With a name like coffinfish, it’s no surprise these odd-looking creatures have evolved to thrive in the dark ocean bottom.
Scientists already knew that the deep-sea dwellers—sometimes called sea toads—have special fins for “walking” on the seafloor. But now, a new study has revealed another coffinfish adaptation—massive, inflatable gill chambers that expand the animal’s body with seawater, allowing them to take up more oxygen and hold their breath for up to four minutes.
This behavior—the first ever discovered in a fish—could be a way to save energy in a food-scarce environment. (Read how walking fish made the leap from water to land.)
“It’s cool—it’s like a different method of inflation that no other fish uses,” says study co-author Stacy Farina, an assistant biology professor at Howard University. Pufferfish, for instance, ingest large amounts of seawater to expand their highly elastic stomachs.
Studying such deep-sea adaptations help biologists improve their knowledge of the different ways that creatures have evolved to live in extreme environments.
There are more than 20 species of coffinfish, actually a type of anglerfish, found across the world at depths of up to 8,200 feet.
“They’ve completely adapted to be a seafloor animal. They hardly ever swim,” adds co-author Nick Long, who conducted the research as an undergraduate biology student at Dickinson College in Pennsylvania.
“Some people call them lazy.”
Life in the slow lane
For the study, Farina and Long dissected and CT-scanned coffinfish specimens at the Museum of Comparative Zoology at Harvard University, where Farina was a postdoctoral fellow. They also studied video footage of several species of live coffinfish captured by drones operated by the National Oceanic and Atmospheric Administration’s Okeanos Explorer vessel.
According to the research, published recently in the Journal of Fish Biology, sea toads have inflatable gill chambers that can increase their body volume by up to 30 percent. In terms of a person, this would mean inflating your lungs to the size of your whole abdomen, Farina says.
The team was especially intrigued by the fish’s unique ability to hold its breath, which the video suggested is part of its normal breathing pattern. Such behavior is usually seen in animals with lungs, although catfish will sporadically hold their breath in low-oxygen situations, she says.
The scientists suspect the coffinfish inflate their bodies to conserve energy—breathing, after all, requires some effort. (See pictures of strange-looking sea creatures.)
Even though coffinfish will eat anything that fits in their mouths—from fish to octopus to worms—“it’s pretty unlikely that prey will appear on any given day,” Long says.
John Caruso, senior professor emeritus at Tulane University who was not involved in the study, called it “excellent.”
His only concern, Caruso says, is that the coffinfish on the drone footage may have been holding their breath because they were annoyed by the bright lights of the underwater drone.

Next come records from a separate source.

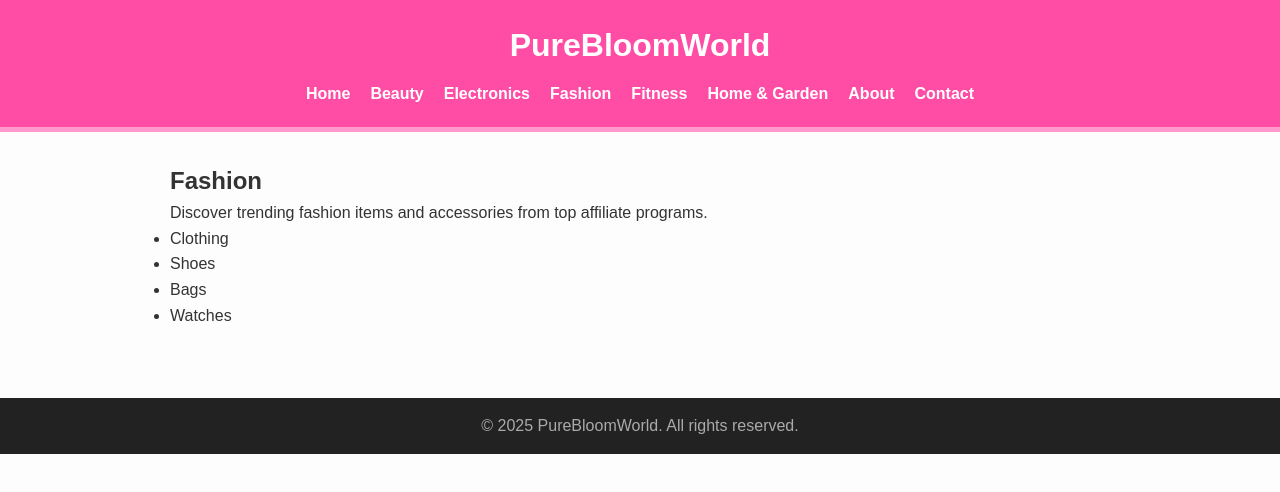
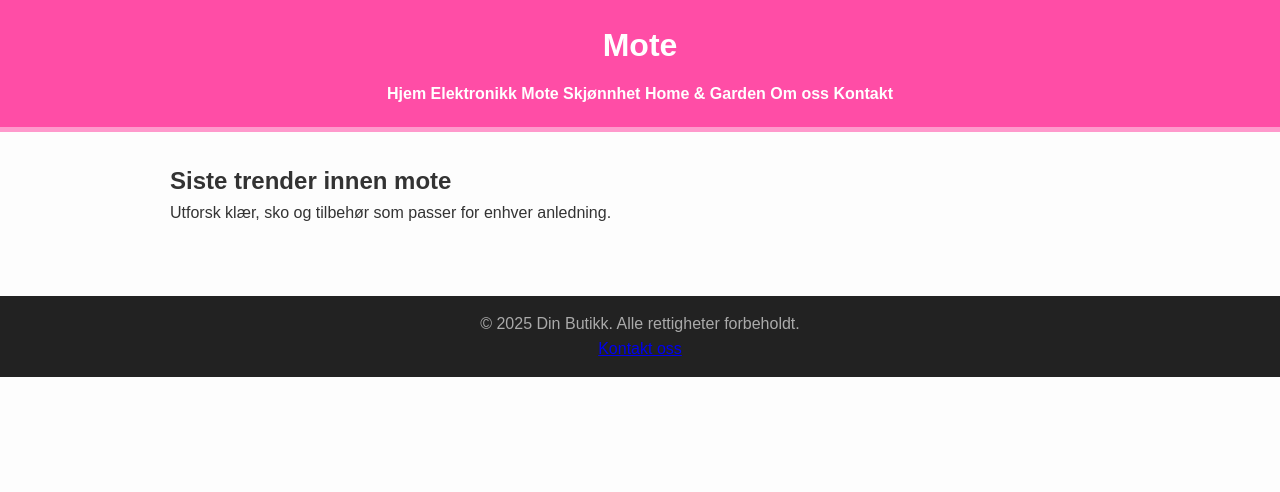
Before and after one commit to Tom-debug-design/purebloomworld-site, a plain HTML site: page fashion.html in a window 1280 px wide. Drawn offline with Linux system fonts and the light colour scheme.

Commit message:
Update fashion.html

```diff
--- a/fashion.html
+++ b/fashion.html
@@ -1,44 +1,34 @@
 <!DOCTYPE html>
-<html lang="en">
+<html lang="no">
 <head>
   <meta charset="UTF-8">
   <meta name="viewport" content="width=device-width, initial-scale=1.0">
-  <title>Fashion</title>
+  <title>Mote</title>
   <link rel="stylesheet" href="style.css">
 </head>
 <body>
-  <!-- Header -->
   <header>
-    <h1>PureBloomWorld</h1>
+    <h1>Mote</h1>
     <nav>
-      <ul>
-        <li><a href="index.html">Home</a></li>
-        <li><a href="beauty.html">Beauty</a></li>
-        <li><a href="electronics.html">Electronics</a></li>
-        <li><a href="fashion.html">Fashion</a></li>
-        <li><a href="fitness.html">Fitness</a></li>
-        <li><a href="homegarden.html">Home & Garden</a></li>
-        <li><a href="about.html">About</a></li>
-        <li><a href="contact.html">Contact</a></li>
-      </ul>
+      <a href="index.html">Hjem</a>
+      <a href="electronics.html">Elektronikk</a>
+      <a href="fashion.html">Mote</a>
+      <a href="beauty.html">Skjønnhet</a>
+      <a href="home-garden.html">Home & Garden</a>
+      <a href="about.html">Om oss</a>
+      <a href="contact.html">Kontakt</a>
     </nav>
   </header>
 
-  <!-- Main Content -->
   <main>
-    <h2>Fashion</h2>
-    <p>Discover trending fashion items and accessories from top affiliate programs.</p>
-    <ul>
-      <li>Clothing</li>
-      <li>Shoes</li>
-      <li>Bags</li>
-      <li>Watches</li>
-    </ul>
+    <h2>Siste trender innen mote</h2>
+    <p>Utforsk klær, sko og tilbehør som passer for enhver anledning.</p>
+    <!-- Her kan vi senere legge inn Amazon-lenker eller produkter -->
   </main>
 
-  <!-- Footer -->
   <footer>
-    <p>&copy; 2025 PureBloomWorld. All rights reserved.</p>
+    <p>&copy; 2025 Din Butikk. Alle rettigheter forbeholdt.</p>
+    <p><a href="contact.html">Kontakt oss</a></p>
   </footer>
 </body>
 </html>
```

More observations are needed to confirm that the practice is part of its normal breathing behavior, he says. (Watch a strange “walking” fish that has experts stumped.)
On the defensive?
In addition to saving energy, the coffinfish expansion could be a defense against predators, similar to a pufferfish, the study suggests.
Hsuan-Ching Ho, an associate professor at the Institute of Marine Biology at National Dong Hwa University in Taiwan who described three new species of coffinfish in 2016, doubts this is true, however.
That’s because pufferfish can lock seawater inside their guts in order to keep their shape if squeezed or bitten, while the gill chambers of coffinfish are essentially open, meaning the water would just leak out if they were bitten.
Caruso, however, says that the defense mechanism is a “plausible hypothesis.”